*** DATA TO EXAMINE

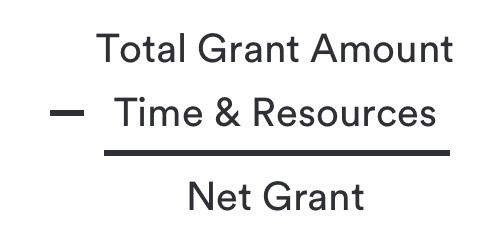
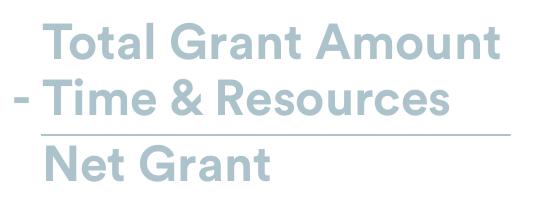
Resolving #104 #105 #106 #30

diff --git a/_layouts/landing.html b/_layouts/landing.html
@@ -19,22 +19,21 @@
 				<div class="marketing">
 					<div class="features">
 						<div class="intro col col--xs-24 col--sm-24 col--md-12 col--lg-12">
-							<h2>What is the "Net Grant?"</h2>
-							<p>Net Grant = Total Grant Amount MINUS the Time and Resources expended to seek and implement the grant.
+							<h2>What is the "net grant?"</h2>
+							<p>Net Grant = Total Grant Amount MINUS the time and resources expended to seek and implement the grant.
 							</p>
 							<div class="equation">
 								<img src="{{ "/img/net-grant-equation.png" | prepend: site.baseurl | prepend: site.url }}">
 							</div>
-							<p>This tool will help grantmakers and grantseekers better understand the cost to their organization - and to the sector as whole - of making and seeking grants.
+							<p>This tool will help grantmakers and grantseekers calculate and better understand the true cost to your organizations – and to the sector as whole – of making and seeking grants.
 							</p>
 						</div>
 					</div>
 					<div class="features">
 						<div class="gseek col col--xs-24 col--sm-24 col--md-12 col--lg-12">
-							<h2 id="grantseekers">For Grantseekers</h2>
-							<h3>Decide Which Grants To Pursue</h3>
-							<p>The net grant calculator helps you decide which grants to pursue and helps you prioritize those grants with the highest net grant value to your organization.<br>
-								Grantseekers can use the tool to help them calculate – and understand – their return on investment for grantseeking activities and ensure that you’re spending time on what’s most important.
+							<h2 id="grantseekers">Grantseekers</h2>
+							<h3>Decide which grants to pursue</h3>
+							<p>You can use the tool to help you calculate – and understand – your return on investment for grantseeking activities and ensure that you’re spending time on what’s most important. The Net Grant Calculator can help you decide which grants to pursue and help you prioritize those grants with the highest net grant value to your organization.
 							</p>
 							<div class="feature col col--xs-12 col--sm-12 col--md-6 col--lg-6">
 								<div class="logo">
@@ -52,10 +51,9 @@
 							</div>
 						</div>
 						<div class="gmake col col--xs-24 col--sm-24 col--md-12 col--lg-12">
-							<h2 id="grantmakers">For Grantmakers</h2>
-							<h3>Know The Cost of Your Grant Programs</h3>
-							<p>The net grant calculator helps you map your grantmaking process and understand how much it costs to run each of your grant programs and the amount of time and resources expended by potential grantees to apply.<br>
-								As a grantmaker, you want to ensure that the cost to run each of your programs does not eat away at the benefit it offers and ensure that you are spending time and money on the right parts of the grantmaking process.
+							<h2 id="grantmakers">Grantmakers</h2>
+							<h3>Know the cost of your grant programs</h3>
+							<p>You want to ensure that the cost to run each of your programs does not eat away at the benefit it offers, and that you are spending time and money on the right parts of the grantmaking process. The Net Grant Calculator helps you map your grantmaking process and understand how much it costs to run each of your grant programs and the amount of time and resources expended by potential grantees to apply.
 							</p>
 						</div>
 						<div class="features">
@@ -99,10 +97,10 @@
 					</form>
 				</div>
 				<div class="description">
-					<h2>Grant Calculator is supported by</h2>
+					<h2>Net Grant Calculator is supported by</h2>
 					<img class="support" alt="Peak Grantmaking" src="{{ "/img/peak_logo.png" | prepend: site.baseurl | prepend: site.url }}">
 					<img class="support" alt="New America PIT" src="{{ "/img/newamerica_logo.png" | prepend: site.baseurl | prepend: site.url }}">
-					<h2>Grant Calculator is a project of</h2>
+					<h2>Net Grant Calculator is a project of</h2>
 					<img class="support" alt="The Mulligan Fund" src="{{ "/img/mulligan_logo.png" | prepend: site.baseurl | prepend: site.url }}">
 				</div>
 			</div>

diff --git a/_layouts/home.html b/_layouts/home.html
@@ -10,7 +10,7 @@
      </div>
      <div class="description">
         <h2>How much is that grant really worth? The Net Grant Calculator will help you find out.</h2>
-        <p>The Net Grant Calculator helps both not-for-profits and grantmakers evaluate the net value a grant will provide. <b>For not-for-profits</b>, the calculator provides a tool to help decide which grants to pursue. For <b>grantmakers</b>, the calculator helps understand the impact on grantees of application and management processes and helps identify ways to increase their grants' net value to grantees. It also helps grantmakers understand the cost of running a grant program to help identify ways to streamline internal processes.</p>
+        <p>The Net Grant Calculator helps both not-for-profits and grantmakers evaluate the net value a grant will provide. <b>For grantseekers</b>, the calculator provides a tool to help decide which grants to pursue. For <b>grantmakers</b>, the calculator helps understand the impact on grantees of application and management processes and helps identify ways to increase their grants' net value to grantees. It also helps grantmakers understand the cost of running a grant program to help identify ways to streamline internal processes.</p>
  
         <p>To get the most value from this tool, you’ll need information about who in your organization is involved with different stages of the grant process and how much time they spent. If you don’t know exact numbers, you can use estimates and still get a good sense of the net value of a particular grant or program.</p>
           

diff --git a/gmaker.html b/gmaker.html
@@ -127,7 +127,7 @@ page: form
 		</div>
 
 		{% if forloop.last %}
-			<a href="{{ "/result" | prepend: site.baseurl | prepend: site.url }}" class="button local bottomgrant">Grant Result</a>{% endif %}
+			<a href="{{ "/makerresult" | prepend: site.baseurl | prepend: site.url }}" class="button local bottomgrant">Grant Result</a>{% endif %}
 
 		<div class="del col col--xs-12 col--sm-12 col--md-8 col--lg-8 col--md-offset-2 col--lg-offset-2"">
 		<a href="#" class="delete">Delete Grant?</a>

diff --git a/about.md b/about.md
@@ -1,13 +1,13 @@
 ---
 layout: content
-title: About The Net Grant Calculator
+title: About the Net Grant Calculator
 permalink: /about/
 ---
-The Net Grant Calculator helps both not-for-profits and grantmakers evaluate the net value a grant will provide. For not-for-profits, the calculator provides a tool to help decide which grants to pursue. For grantmakers, the calculator helps understand the impact on grantees of application and management processes and helps identify ways to increase their grants' net value to grantees. It also helps grantmakers understand the cost of running a grant program to help identify ways to streamline internal processes.
+The Net Grant Calculator helps both grantmakers and grantseekers evaluate the net value a grant will provide. For grantseekers, the calculator provides a tool to help decide which grants to pursue. For grantmakers, the calculator helps understand the impact on grantees of application and management processes and helps identify ways to increase their grants' net value to grantees. It also helps grantmakers understand the cost of running a grant program to help identify ways to streamline internal processes.
 
 We built the Net Grant Calculator to help organizations maximize their net grant values to help ensure as much net grant money as possible goes to program and service delivery.
 
-[Read more here](https://www.peakgrantmaking.org/blog/net-grants-how-much-is-that-grant-really-worth/)
+[Read more here](https://www.peakgrantmaking.org/blog/net-grants-how-much-is-that-grant-really-worth/){target="_blank"}
 
 ## How to Use the Net Grant Calculator
 To get the most value from this tool, you’ll need information about who in your organization is involved with different stages of the grant process and how much time they spent. If you don’t know exact numbers, you can use estimates and still get a good sense of the net value of a particular grant or program.
@@ -18,9 +18,7 @@ It will also help to have an idea of the salaries of people involved in the gran
 
 ![PEAK Grantmaking]({{ "/img/peak_logo.png" | absolute_url }})
 
-**[PEAK Grantmaking](https://www.peakgrantmaking.org/)** is a member-led national association of professionals who specialize in grants management for funding organizations. The people of PEAK Grantmaking come together to form a vibrant community of grantmaking practice that advances shared leadership and learning across the sector.
-
-This is where Practice Meets Purpose. By cultivating resources, learning opportunities, and collaborations across the philanthropic spectrum, we support grantmaking practices designed to maximize mission-driven efficiency and effectiveness of funders of every size.
+**[PEAK Grantmaking](https://www.peakgrantmaking.org/)** is a vibrant, member-led national association of more than 4,000 professionals who specialize in grants management for funding organizations. Together, we share knowledge and foster collaboration to strengthen practice. We enable philanthropy to achieve its full potential to fuel change for good. We are the only organization dedicated solely to advancing the how of grantmaking—the operations that funders undertake to make grants and assess the impact of those investments. We work at the intersection where Practice Meets Purpose.
 
 ![New America]({{ "/img/newamerica_logo.png" | absolute_url }})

******

** ASSIGNED TASK **
Looking at the records above, please work out how many lines contain "https" and state only that number.

** WRITTEN ANSWER **
4